Update 7/14/14: I began my horse on the Countdown to Broke program three weeks ago and I am fascinated with the results so far! Yes, we completed all 500 inside turns and then some! My horse got softer and softer each time! It's absolutely daunting when you first read that in the book and you wonder how you'll ever get to that point with your horse. The trick is to complete them over the course of a few days. Start small, and as your horse becomes more attuned to your cue, he/she will get faster, softer, more sensitive, and more accurate at it! Make sure you continue to give your horse a break; I did 4-5 sets of 20 turns, with a break after each set, and my horse did very well with it.
Update 1/12/15: I've still been working my horse and training according to this book. I re-read lessons before starting and study the book well at least 3-4 times per week. My horse and I are currently working on Lesson 23 and are on Day 31 of training. Although I don't have the time to work every exercise every day (and we'd probably be much further along by now if we had the time), I still take time out on the weekends with my horse to review a current lesson or begin teaching something new. Some things, like the head-down cue, I was able to continue teaching every time I haltered my horse to turn her out or bring her in. I've been keeping a training blog since day 1 on our successes and failures. I still love that this book gives you options and corrections if you're not succeeding. I've been telling all my friends about this book! Training a horse is not rocket science, and Mr. Patrick makes this clear to everyone. Of course, there will be some horses who need problems corrected by a trainer, but for the average horse owner with the average young or green horse, this book is a gem! I wish I could give it 100 stars!

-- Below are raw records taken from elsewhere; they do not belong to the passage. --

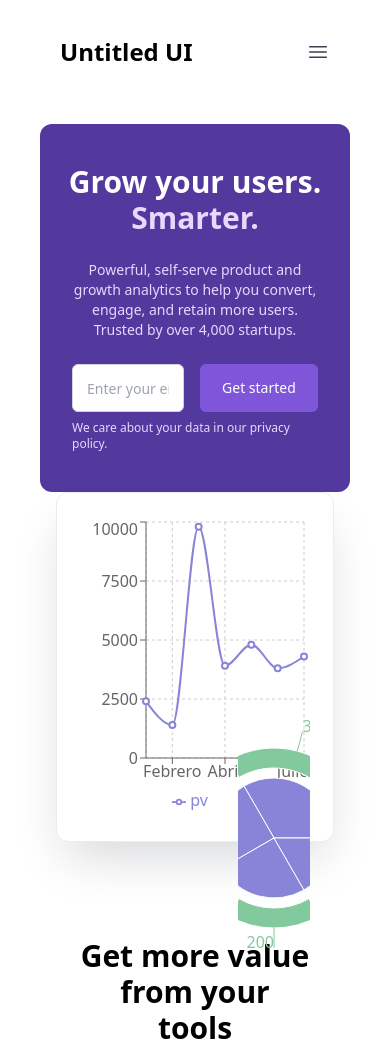
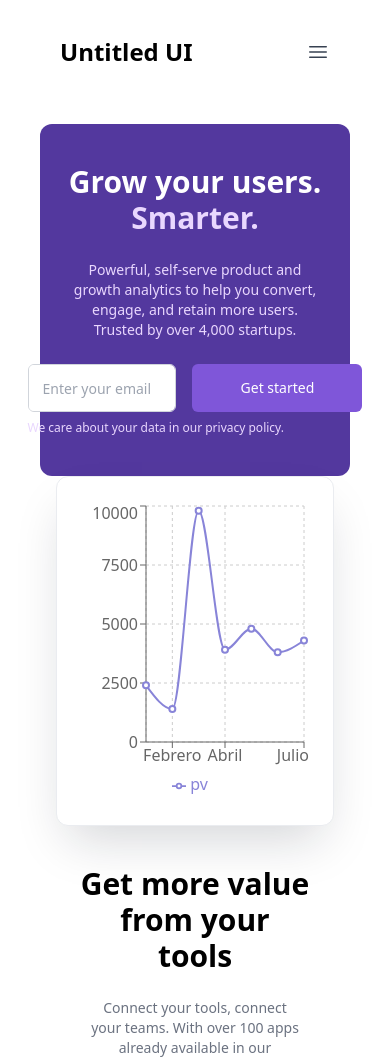
Before and after one commit to SantiagoJDG/avila-tek-web, a Next.js app: page / in a window 390 px wide. Shown: the top 1060 px of the page. Built offline with nearby package versions, Linux system fonts and the light colour scheme.

Commit message:
fix responsiveness in main card

```diff
--- a/src/components/Home/PrincipalCard/PrincipalCard.tsx
+++ b/src/components/Home/PrincipalCard/PrincipalCard.tsx
@@ -3,6 +3,7 @@
 import { PrimaryButton } from "@/components/shared/Buttons/PrimaryButton/PrimaryButton";
 import { Chart } from "@/components/shared/Charts/LineChart";
 import { PieChartHome } from "@/components/shared/Charts/PieChart";
+import { QuestionMarkCircleIcon } from "@heroicons/react/24/outline";
 
 export const PrincipalCard = () => {
 
@@ -30,11 +31,16 @@ export const PrincipalCard = () => {
           <div className="w-full flex flex-col sm:flex-row justify-center items-center gap-4 px-4">
             <div className="flex flex-col">
               <div className="flex flex-row gap-4">
+                <div className="flex w-full flex-wrap sm:w-[335px] h-12 border border-gray-300 rounded-md overflow-hidden focus-within:ring-2 focus-within:ring-[#7F56D9]">
                   <input
                     type="text"
                     placeholder="Enter your email"
-                    className="w-full sm:w-[335px] h-12 px-[14px] py-[14px] border border-gray-300 rounded-md text-sm focus:outline-none focus:ring-2 focus:ring-[#7F56D9]"
+                    className="flex-1 px-[14px] py-[14px] text-sm focus:outline-none"
                   />
+                  <div className="flex items-center justify-center px-3 bg-white">
+                    <QuestionMarkCircleIcon className="w-5 h-5 text-gray-400" />
+                  </div>
+                </div>
                   <PrimaryButton content="Get started" />
               </div>
                 <p className="text-xs text-[#E9D7FE] mt-2">
@@ -51,10 +57,10 @@ export const PrincipalCard = () => {
         </div>
       </div>
 
-      <div className="flex justify-center -mt-16">
+      <div className="hidden sm:flex justify-center -mt-16">
         <div className="flex items-center justify-end px-4 w-full max-w-[900px]">
-          <div className="w-[120px] sm:w-[170px] h-[120px] sm:h-[170px] xl:w-[40%] rounded-full p-6 flex items-center justify-center">
-              <PieChartHome />
+          <div className="w-[170px] h-[120px] sm:h-[170px] lg:w-[40%] xl:w-[40%] flex items-center">
+            <PieChartHome />
           </div>
         </div>
       </div>
```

Sean does a great job breaking down the early ground work, but there is absolutely nothing new from anything anyone else teaches.

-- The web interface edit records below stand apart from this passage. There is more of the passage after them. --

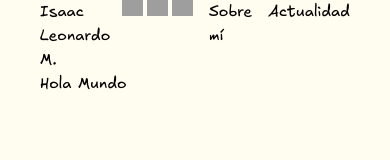
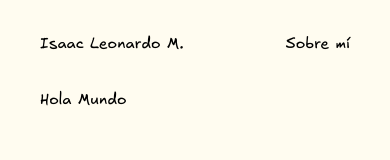
Before and after one commit to isaaleonardo/isaaleonardo.com, an Astro site: page / in a window 390 px wide. Built offline with nearby package versions, Linux system fonts and the light colour scheme; Astro itself is replaced by a stand-in of ours; grey boxes are pictures that could not be loaded.

Commit message:
Setting header font size and make it responsive

```diff
--- a/src/layouts/Layout.astro
+++ b/src/layouts/Layout.astro
@@ -16,11 +16,11 @@ const { seo } = Astro.props;
   </head>
 	<body>
 		<div class="w-full max-w-screen-md m-auto px-10">
-			<header>
+			<header class="text-header py-8">
 				<ul class="flex justify-between gap-4">
 					<li class="flex-grow flex gap-3">
 						<a href="/">Isaac Leonardo M.</a>
-						<ul class="flex gap-1">
+						<ul class="hidden md:flex gap-1 items-center">
 							<li>
 								<a href="#"><img src="./src/assets/icons/twitter.svg" alt="Twitter icon" /></a>
 							</li>
@@ -33,7 +33,9 @@ const { seo } = Astro.props;
 						</ul>
 					</li>
 					<li><a href="/about">Sobre mí</a></li>
-					<li><a href="/now">Actualidad</a></li>
+					<li class="hidden sm:block">
+						<a href="/now">Actualidad</a>
+					</li>
 				</ul>
 			</header>
 			<slot />
@@ -53,4 +55,8 @@ const { seo } = Astro.props;
 		font-family: 'Excalifont';
 		background-color: #fffcf0;
 	}
+
+	.text-header {
+		font-size: clamp(1rem, 2.5vw, 1.5rem);
+	}
 </style>
```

It really looks like a solid program for a prospective reining horse, but I wish they would state that in the description both in the ad and on the DVD cover. It's misleading otherwise.
He uses a horse that looks as if it's already been through his program, so there's no good illustration of how to handle any problems that may arise. I've been training for 40 years and have maybe had a small handful horses in all that time that don't have some issue at some point.
Once he starts in-saddle work, it's geared for reining patterns and other similar disciplines. It's really not useful for other disciplines. For example, I'd never teach a train horse to back up rapidly on a verbal "whoa" command. I'd want it to stop. Not go backward. That could be a pretty bad thing on a technical trail. Work involving seat and rein aids are totally useless for anyone riding English.
Each disc has a significant number of ads for land, equipment, whatever. I don't PAY for a DVD set to sit through ads. That really ticked me off.